And there are other risks to consider – October's Conservative Party conference in the UK could see some unexpected developments (perhaps the ouster of Prime Minister May) which would greatly complicate the Brexit process; Brazil goes to the voting booths in a very uncertain contest with no clear-cut frontrunners; and Italy's proposed budget could further roil markets. In the U.S., the November 2018 mid-term elections raise uncertainty to a backdrop of the shameful, circus-like Kavanaugh nomination process.

While some worry about the above-mentioned risks is merited, none of these — at this point — are likely to be a game-changer for the U.S. economy.

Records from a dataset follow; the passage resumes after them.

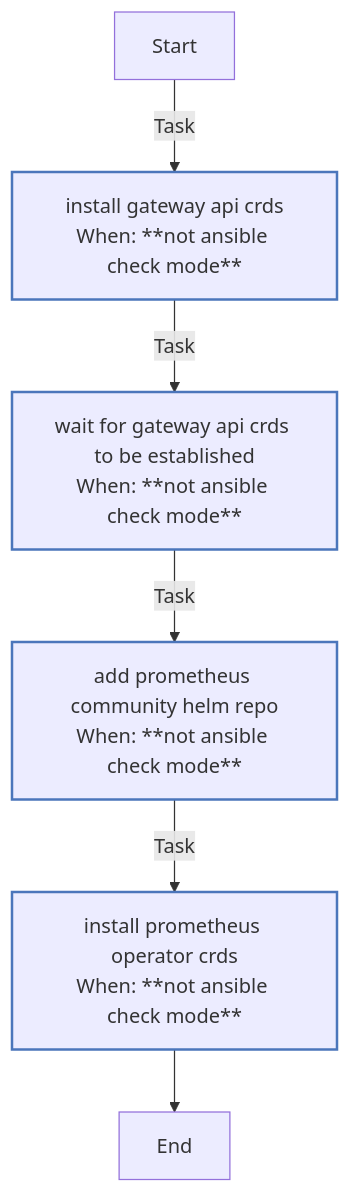
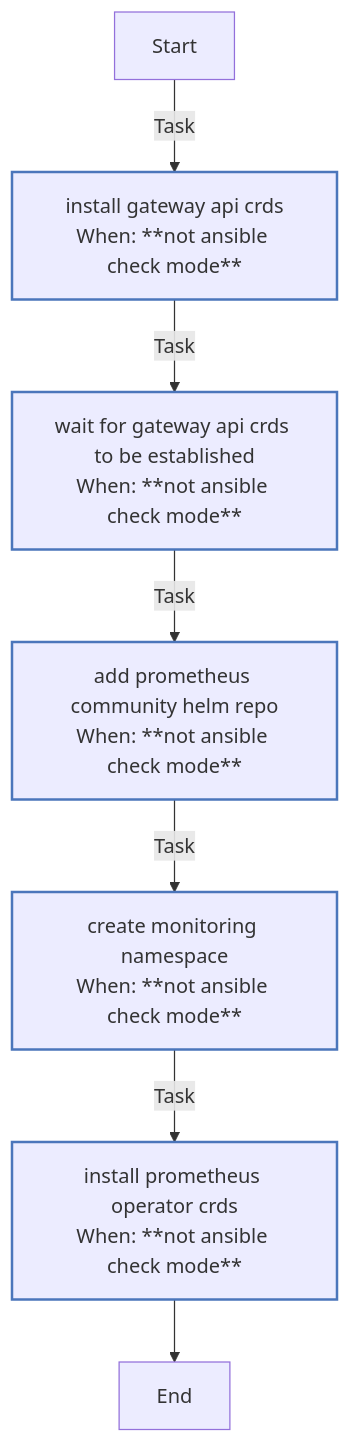
Before and after one commit to rou-cru/k3s-homelab: the diagram in roles/crds_bootstrap/README.md, drawn with Mermaid. The commit also changed other lines of this file and 42 other files, not shown here.

````diff
--- a/roles/crds_bootstrap/README.md
+++ b/roles/crds_bootstrap/README.md
@@ -98,18 +101,19 @@
 ```mermaid
 flowchart TD
 Start
 classDef block stroke:#3498db,stroke-width:2px;
 classDef task stroke:#4b76bb,stroke-width:2px;
 classDef includeTasks stroke:#16a085,stroke-width:2px;
 classDef importTasks stroke:#34495e,stroke-width:2px;
 classDef includeRole stroke:#2980b9,stroke-width:2px;
 classDef importRole stroke:#699ba7,stroke-width:2px;
 classDef includeVars stroke:#8e44ad,stroke-width:2px;
 classDef rescue stroke:#665352,stroke-width:2px;
 
   Start-->|Task| Install_Gateway_API_CRDs0[install gateway api crds<br>When: **not ansible check mode**]:::task
   Install_Gateway_API_CRDs0-->|Task| Wait_for_Gateway_API_CRDs_to_be_established1[wait for gateway api crds to be established<br>When: **not ansible check mode**]:::task
   Wait_for_Gateway_API_CRDs_to_be_established1-->|Task| Add_Prometheus_Community_Helm_repo2[add prometheus community helm repo<br>When: **not ansible check mode**]:::task
-  Add_Prometheus_Community_Helm_repo2-->|Task| Install_Prometheus_Operator_CRDs3[install prometheus operator crds<br>When: **not ansible check mode**]:::task
-  Install_Prometheus_Operator_CRDs3-->End
+  Add_Prometheus_Community_Helm_repo2-->|Task| Create_monitoring_namespace3[create monitoring namespace<br>When: **not ansible check mode**]:::task
+  Create_monitoring_namespace3-->|Task| Install_Prometheus_Operator_CRDs4[install prometheus operator crds<br>When: **not ansible check mode**]:::task
+  Install_Prometheus_Operator_CRDs4-->End
 ```
````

One of the last bits of data to come from September was the University of Michigan Consumer Survey, which noted, "Consumer sentiment remained at very favorable levels in September, with the Index topping 100.0 for only the third time since January 2004." Although we may be reaching the peak of the growth cycle in 2018, there still appears to enough gas to power the engine of growth into 2019

 

 

 

 

 

 

 

 

 

About Us

Testimonials

Contact

Smith's Research & Gradings,  has become a bellwether research company, often predicting significant trends and spotlighting controversial subjects sometimes months before they come to light elsewhere. Smith’s provides independent research and third-party analysis for institutional investors. Smith's analysis is an indispensable part of Wall Street and the world's capital markets.

©Copyright 2018 Smiths Research & Gradings All Rights Reserved

For more information Contact Us        Privacy Policy

Smith's Research & Gradings

P.O. Box 1195

Great Falls, VA 22066

 

Telephone

571.299.4925

 

smiths@smithsresearch.net